*Task item*:
Only the lines that contain the string "Datasets" belong in the answer; pull them from the records.

*Material to process*:
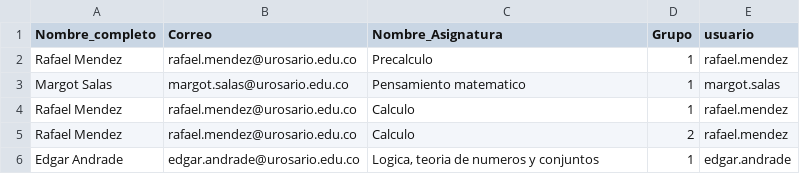
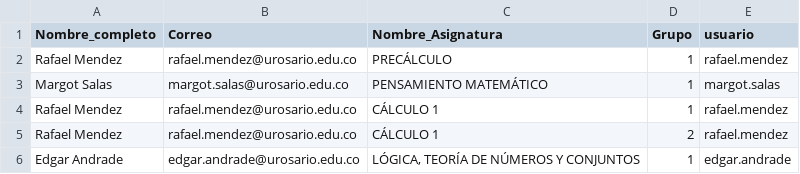
Before and after one commit to juanis2112/capstone2020, a CSV file: datos_prueba/datos_cursos_2018_1.csv, drawn as a sheet.

```diff
--- a/datos_prueba/datos_cursos_2018_1.csv
+++ b/datos_prueba/datos_cursos_2018_1.csv
@@ -1,6 +1,6 @@
 Nombre_completo,Correo,Nombre_Asignatura,Grupo,usuario
-Rafael Mendez,rafael.mendez@urosario.edu.co,Precalculo,1,rafael.mendez
-Margot Salas,margot.salas@urosario.edu.co,Pensamiento matematico,1,margot.salas
-Rafael Mendez,rafael.mendez@urosario.edu.co,Calculo,1,rafael.mendez
-Rafael Mendez,rafael.mendez@urosario.edu.co,Calculo,2,rafael.mendez
-Edgar Andrade,edgar.andrade@urosario.edu.co,"Logica, teoria de numeros y conjuntos",1,edgar.andrade
+Rafael Mendez,rafael.mendez@urosario.edu.co,PRECÁLCULO,1,rafael.mendez
+Margot Salas,margot.salas@urosario.edu.co,PENSAMIENTO MATEMÁTICO,1,margot.salas
+Rafael Mendez,rafael.mendez@urosario.edu.co,CÁLCULO 1,1,rafael.mendez
+Rafael Mendez,rafael.mendez@urosario.edu.co,CÁLCULO 1,2,rafael.mendez
+Edgar Andrade,edgar.andrade@urosario.edu.co,"LÓGICA, TEORÍA DE NÚMEROS Y CONJUNTOS",1,edgar.andrade
```
Also changed, not shown: datos_prueba/Datos_2018_1.csv, datos_prueba/temp_data_classes.csv, 3 other files.
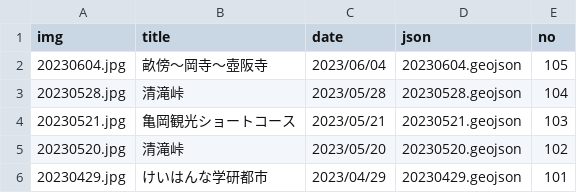
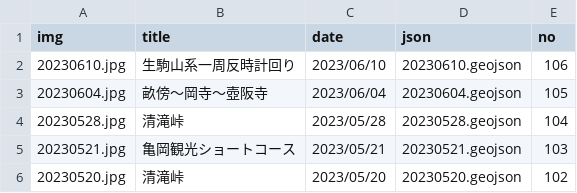
Before and after one commit to termat/potaling, a CSV file: public/pota_data.csv, drawn as a sheet; only a part is shown; the shorter side is filled out with more unchanged rows.

```diff
--- a/public/pota_data.csv
+++ b/public/pota_data.csv
@@ -1,2 +1,3 @@
 img,title,date,json,no
+20230610.jpg,生駒山系一周反時計回り,2023/06/10,20230610.geojson,106
 20230604.jpg,畝傍～岡寺～壺阪寺,2023/06/04,20230604.geojson,105
```
Also changed, not shown: 2 other files.
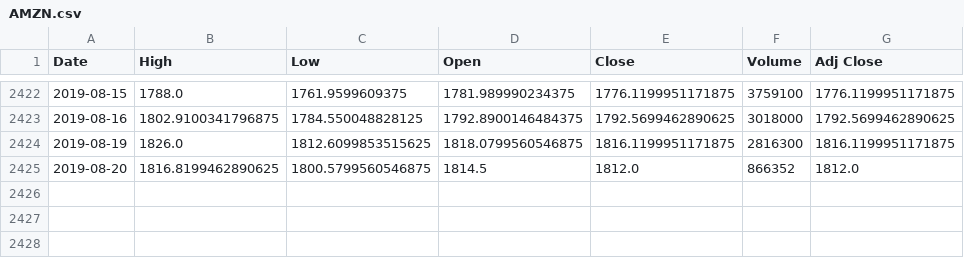
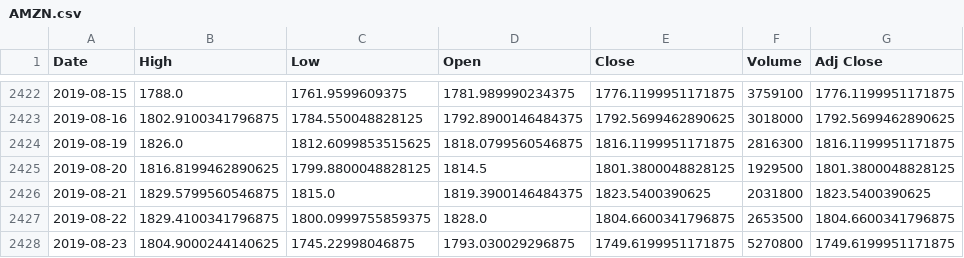
Before and after one commit to mehrakartik/sma-crossover-strategy, a CSV file: mysite/Datasets/AMZN.csv, drawn as a sheet; only a part is shown, gaps mark what is left out.

```diff
--- a/mysite/Datasets/AMZN.csv
+++ b/mysite/Datasets/AMZN.csv
@@ -2424,2 +2424,5 @@ Date,High,Low,Open,Close,Volume,Adj Close
 2019-08-19,1826.0,1812.6099853515625,1818.0799560546875,1816.1199951171875,2816300,1816.1199951171875
-2019-08-20,1816.8199462890625,1800.5799560546875,1814.5,1812.0,866352,1812.0
+2019-08-20,1816.8199462890625,1799.8800048828125,1814.5,1801.3800048828125,1929500,1801.3800048828125
+2019-08-21,1829.5799560546875,1815.0,1819.3900146484375,1823.5400390625,2031800,1823.5400390625
+2019-08-22,1829.4100341796875,1800.0999755859375,1828.0,1804.6600341796875,2653500,1804.6600341796875
+2019-08-23,1804.9000244140625,1745.22998046875,1793.030029296875,1749.6199951171875,5270800,1749.6199951171875
```
Also changed, not shown: mysite/Datasets/AAPL.csv, mysite/Datasets/GOOG.csv, 4 other files.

*Response area*:
Before and after one commit to mehrakartik/sma-crossover-strategy, a CSV file: mysite/Datasets/AMZN.csv, drawn as a sheet; only a part is shown, gaps mark what is left out.
--- a/mysite/Datasets/AMZN.csv
+++ b/mysite/Datasets/AMZN.csv
Also changed, not shown: mysite/Datasets/AAPL.csv, mysite/Datasets/GOOG.csv, 4 other files.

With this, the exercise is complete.